If you can’t tell, I listened to the podcast Serial yesterday. This podcast tells the story of Hae Min Lee’s murder and the conviction of her ex-boyfriend Adnan Syed, who has been in prison since March of 1999. The podcast was a record hit, setting the iTunes record for the fastest downloaded podcast. The series plays out in episodes and causes listeners to ask hard questions and search for answers through many challenges and issues in the case. Is he guilty? Was he set up? These questions (and many more) ran through my mind as I watched- and I’ve only seen the first episode! Needless to say, I am hooked.
It’s easy to see the advantages and draws that podcasts and digital storytelling have in a classroom. Podcasts have a very conversational feel and often find ways to relate to their listeners. Serial, for example, deals with a murder mystery between high school exes; a recipe for a blockbuster movie, except this happened in real life. The subject matter is appealing due to the setting and, as Mind Shift’s article What Teens are Learning From ‘Serial’ Podcasts explains, it’s novel and new “not only to the kids, but also to the teacher.” Everyone in the room is hearing the events unfold at the same time. Students are able to debate the issues that arise while listening, sparking conversation amongst everyone. Add on top of this that students are enjoying their learning, and you have a recipe for success. Students will try harder and be more engaged if they are enjoying their learning. Classrooms don’t have to be devoid of fun.
To me, the most interesting piece about podcasts is their ability to engage and interest. I’m sure we all remember the days we saw our teachers wheeling in the TV set or firing up the SmartBoard. Think back on the excitement you felt. Yes, finally a day of just listening to something that you’re interested in. Just being able to sit back and listen to a story instead of being lectured to was my definition of the perfect class day. Podcasts hold their audience’s interest and allow listeners to form ideas and opinions to later discuss. I think it’s also great that podcasts don’t necessarily only appeal to one age group. For example, earlier this week, I was telling my mom about needing to watch a podcast for class. She immediately got this crazed, wide-eyed expression on her face (I’m not kidding… I was a little frightened.). “Have you seen Serial?!” she practically shouted at me. Obviously this podcast is special if it can hold the attention of teenagers in a classroom and my mother.

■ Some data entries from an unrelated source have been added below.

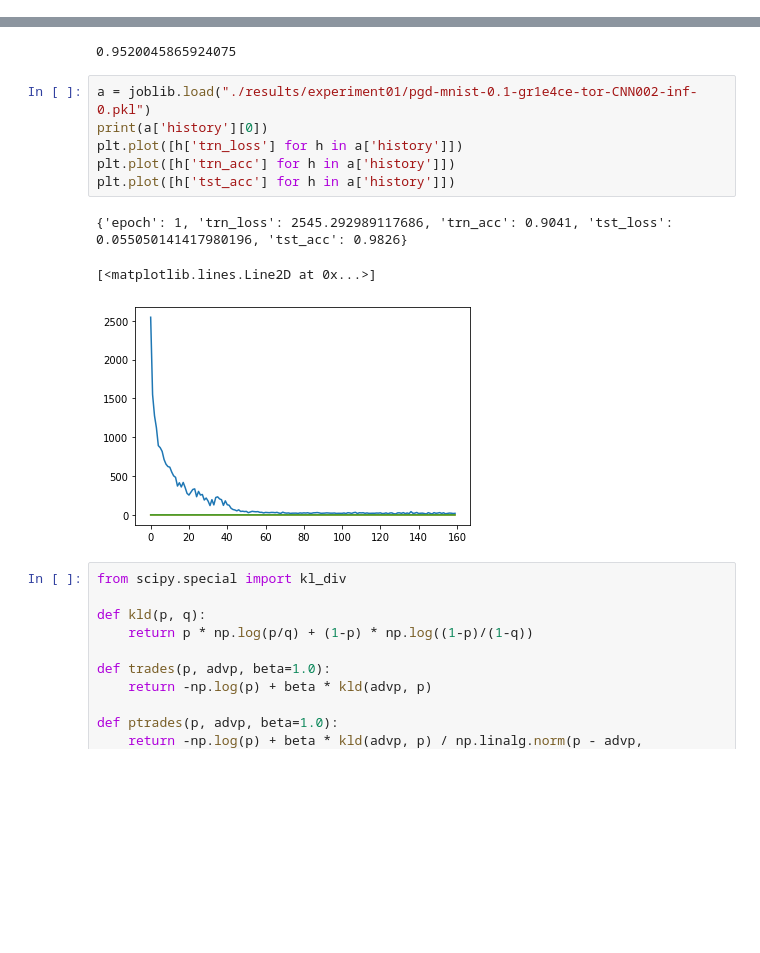
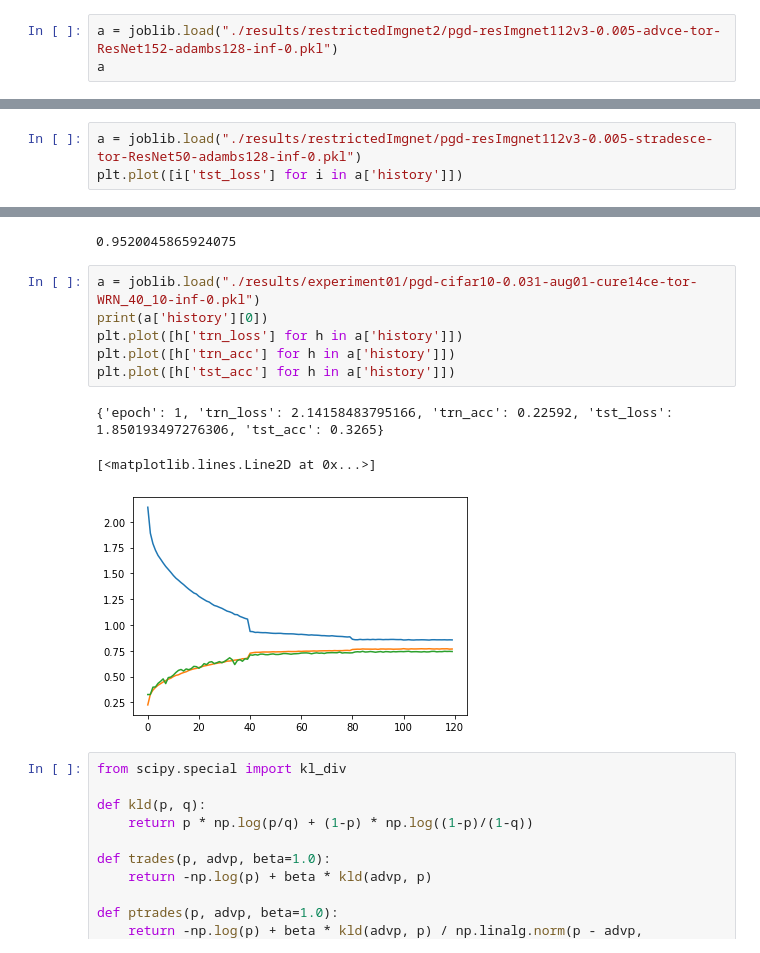
Before and after one commit to yangarbiter/blindguess, a Jupyter notebook: plot.ipynb, the cells around one changed output, grey strips where cells are left out. Cells and saved outputs as stored; diff of their text form; blank space fills up the shorter version.

```diff
--- a/plot.ipynb
+++ b/plot.ipynb
@@ -175,0 +273,3 @@ output_latex(df)
+# %%
+a = joblib.load("./results/restrictedImgnet2/pgd-resImgnet112v3-0.005-advce-tor-ResNet152-adambs128-inf-0.pkl")
+a
@@ -175,0 +290,3 @@ output_latex(df)
+# %%
+a = joblib.load("./results/restrictedImgnet/pgd-resImgnet112v3-0.005-stradesce-tor-ResNet50-adambs128-inf-0.pkl")
+plt.plot([i['tst_loss'] for i in a['history']])
@@ -539,15 +614,15 @@ a['trn_acc']
 # %% [output]
 0.9520045865924075
 # %%
-a = joblib.load("./results/experiment01/pgd-mnist-0.1-gr1e4ce-tor-CNN002-inf-0.pkl")
+a = joblib.load("./results/experiment01/pgd-cifar10-0.031-aug01-cure14ce-tor-WRN_40_10-inf-0.pkl")
 print(a['history'][0])
 plt.plot([h['trn_loss'] for h in a['history']])
 plt.plot([h['trn_acc'] for h in a['history']])
 plt.plot([h['tst_acc'] for h in a['history']])
 # %% [output]
-{'epoch': 1, 'trn_loss': 2545.292989117686, 'trn_acc': 0.9041, 'tst_loss': 0.055050141417980196, 'tst_acc': 0.9826}
+{'epoch': 1, 'trn_loss': 2.14158483795166, 'trn_acc': 0.22592, 'tst_loss': 1.850193497276306, 'tst_acc': 0.3265}
 [<matplotlib.lines.Line2D at 0x...>]
-[figure, old version]
+[figure, new version]
 # %%
 from scipy.special import kl_div
 
```
Also changed, not shown: parts of 24 cells of this notebook, 1 other file.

Will podcasts and other forms of digital storytelling pass the threshold of my classroom door someday? Yes. Without a doubt. The ability to engage and captivate any audience while letting students’ learning skills grow is something that I, as a future educator, just can’t bear to pass up. Podcasts will always have a home in my lesson plans.
As for my viewing of Serial? This morning my mom told me a story about my little brother, Kellan, to which I responded, “Are you for Serial?” I then died laughing as my mother walked away, muttering something about her ‘weird child.’ If that doesn’t clue you in, I’m a bit obsessed; you should be, too.